START EXERCISE MATERIALS

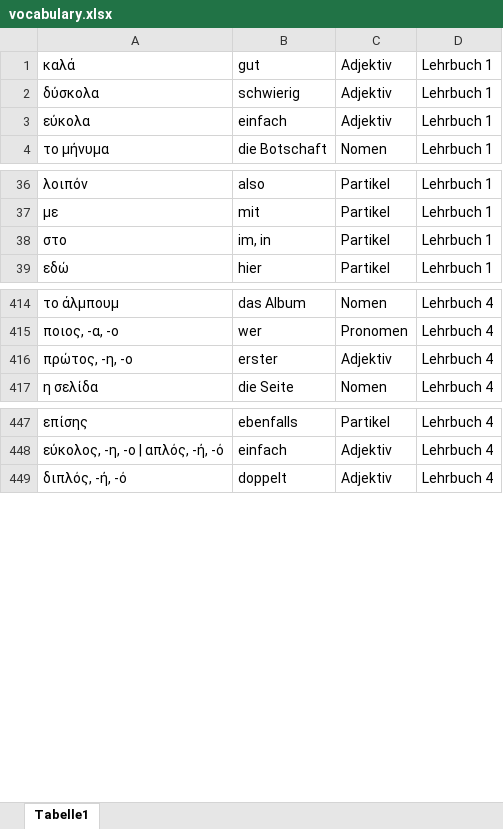
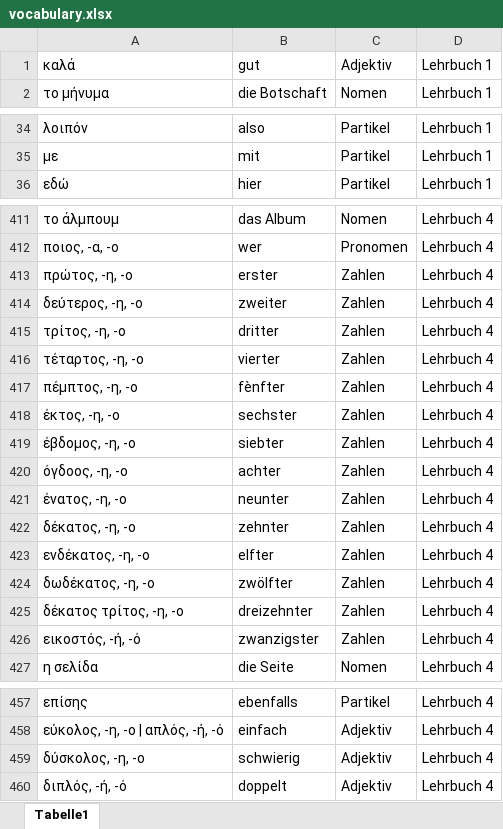
Before and after one commit to zh-mod/Black-Jack-Greek, an Excel workbook: vocabulary.xlsx, sheet Tabelle1, drawn as a sheet; only a part is shown, gaps mark what is left out; values as stored, in another font and other column widths than the file's, no borders; removed rows and columns are numbered as before the commit, all else as after; the diff covers the shown part only; the diff names each change by its address in the sheet, - before the commit and + after, or states it on an @@ line.

```diff
--- a/vocabulary.xlsx (sheet Tabelle1)
+++ b/vocabulary.xlsx (sheet Tabelle1)
-row 2: δύσκολα | schwierig | Adjektiv | Lehrbuch 1
-row 3: εύκολα | einfach | Adjektiv | Lehrbuch 1
-row 38: στο | im, in | Partikel | Lehrbuch 1
-C413: Adjektiv
+C413: Zahlen
+row 414: δεύτερος, -η, -ο | zweiter | Zahlen | Lehrbuch 4
+row 415: τρίτος, -η, -ο | dritter | Zahlen | Lehrbuch 4
+row 416: τέταρτος, -η, -ο | vierter | Zahlen | Lehrbuch 4
+row 417: πέμπτος, -η, -ο | fènfter | Zahlen | Lehrbuch 4
+row 418: έκτος, -η, -ο | sechster | Zahlen | Lehrbuch 4
+row 419: έβδομος, -η, -ο | siebter | Zahlen | Lehrbuch 4
+row 420: όγδοος, -η, -ο | achter | Zahlen | Lehrbuch 4
+row 421: ένατος, -η, -ο | neunter | Zahlen | Lehrbuch 4
+row 422: δέκατος, -η, -ο | zehnter | Zahlen | Lehrbuch 4
+row 423: ενδέκατος, -η, -ο | elfter | Zahlen | Lehrbuch 4
+row 424: δωδέκατος, -η, -ο | zwölfter | Zahlen | Lehrbuch 4
+row 425: δέκατος τρίτος, -η, -ο | dreizehnter | Zahlen | Lehrbuch 4
+row 426: εικοστός, -ή, -ό | zwanzigster | Zahlen | Lehrbuch 4
+row 459: δύσκολος, -η, -ο | schwierig | Adjektiv | Lehrbuch 4
```
Also changed, not shown: 86 added rows elsewhere in this sheet, 1 other file.
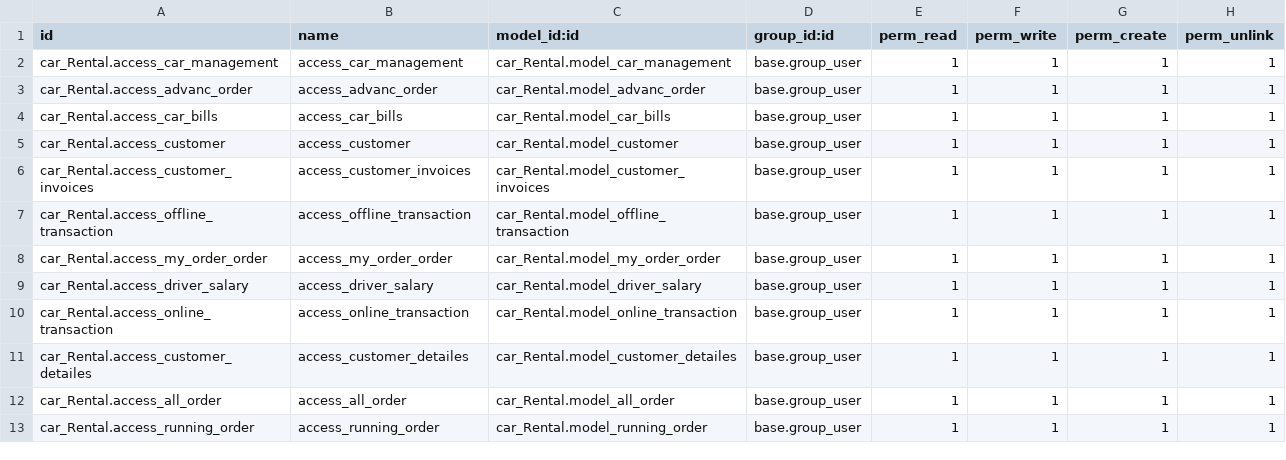
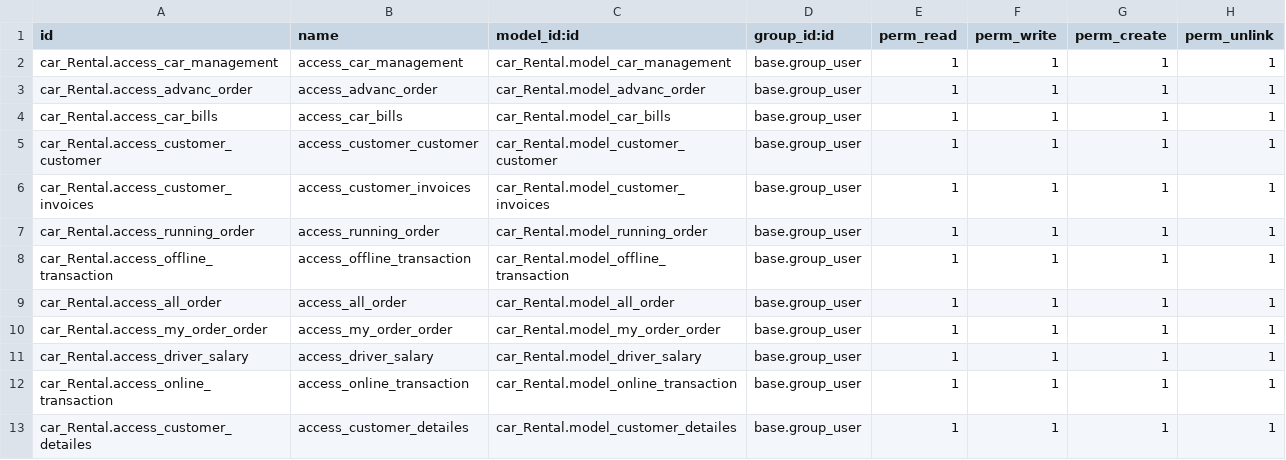
Before and after one commit to harshtank21/Car-_Rental, a CSV file: security/ir.model.access.csv, drawn as a sheet.

```diff
--- a/security/ir.model.access.csv
+++ b/security/ir.model.access.csv
@@ -4,5 +4,7 @@ car_Rental.access_advanc_order,access_advanc_order,car_Rental.model_advanc_order
 car_Rental.access_car_bills,access_car_bills,car_Rental.model_car_bills,base.group_user,1,1,1,1
-car_Rental.access_customer,access_customer,car_Rental.model_customer,base.group_user,1,1,1,1
+car_Rental.access_customer_customer,access_customer_customer,car_Rental.model_customer_customer,base.group_user,1,1,1,1
 car_Rental.access_customer_invoices,access_customer_invoices,car_Rental.model_customer_invoices,base.group_user,1,1,1,1
+car_Rental.access_running_order,access_running_order,car_Rental.model_running_order,base.group_user,1,1,1,1
 car_Rental.access_offline_transaction,access_offline_transaction,car_Rental.model_offline_transaction,base.group_user,1,1,1,1
+car_Rental.access_all_order,access_all_order,car_Rental.model_all_order,base.group_user,1,1,1,1
 car_Rental.access_my_order_order,access_my_order_order,car_Rental.model_my_order_order,base.group_user,1,1,1,1
@@ -11,3 +13 @@ car_Rental.access_online_transaction,access_online_transaction,car_Rental.model_
 car_Rental.access_customer_detailes,access_customer_detailes,car_Rental.model_customer_detailes,base.group_user,1,1,1,1
-car_Rental.access_all_order,access_all_order,car_Rental.model_all_order,base.group_user,1,1,1,1
-car_Rental.access_running_order,access_running_order,car_Rental.model_running_order,base.group_user,1,1,1,1
```
Also changed, not shown: 26 other files.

END EXERCISE MATERIALS

→ **PROBLEM DESCRIPTION**:
State, as a bare number, how many lines of the records above include "base".

→ **YOUR SOLUTION**:
11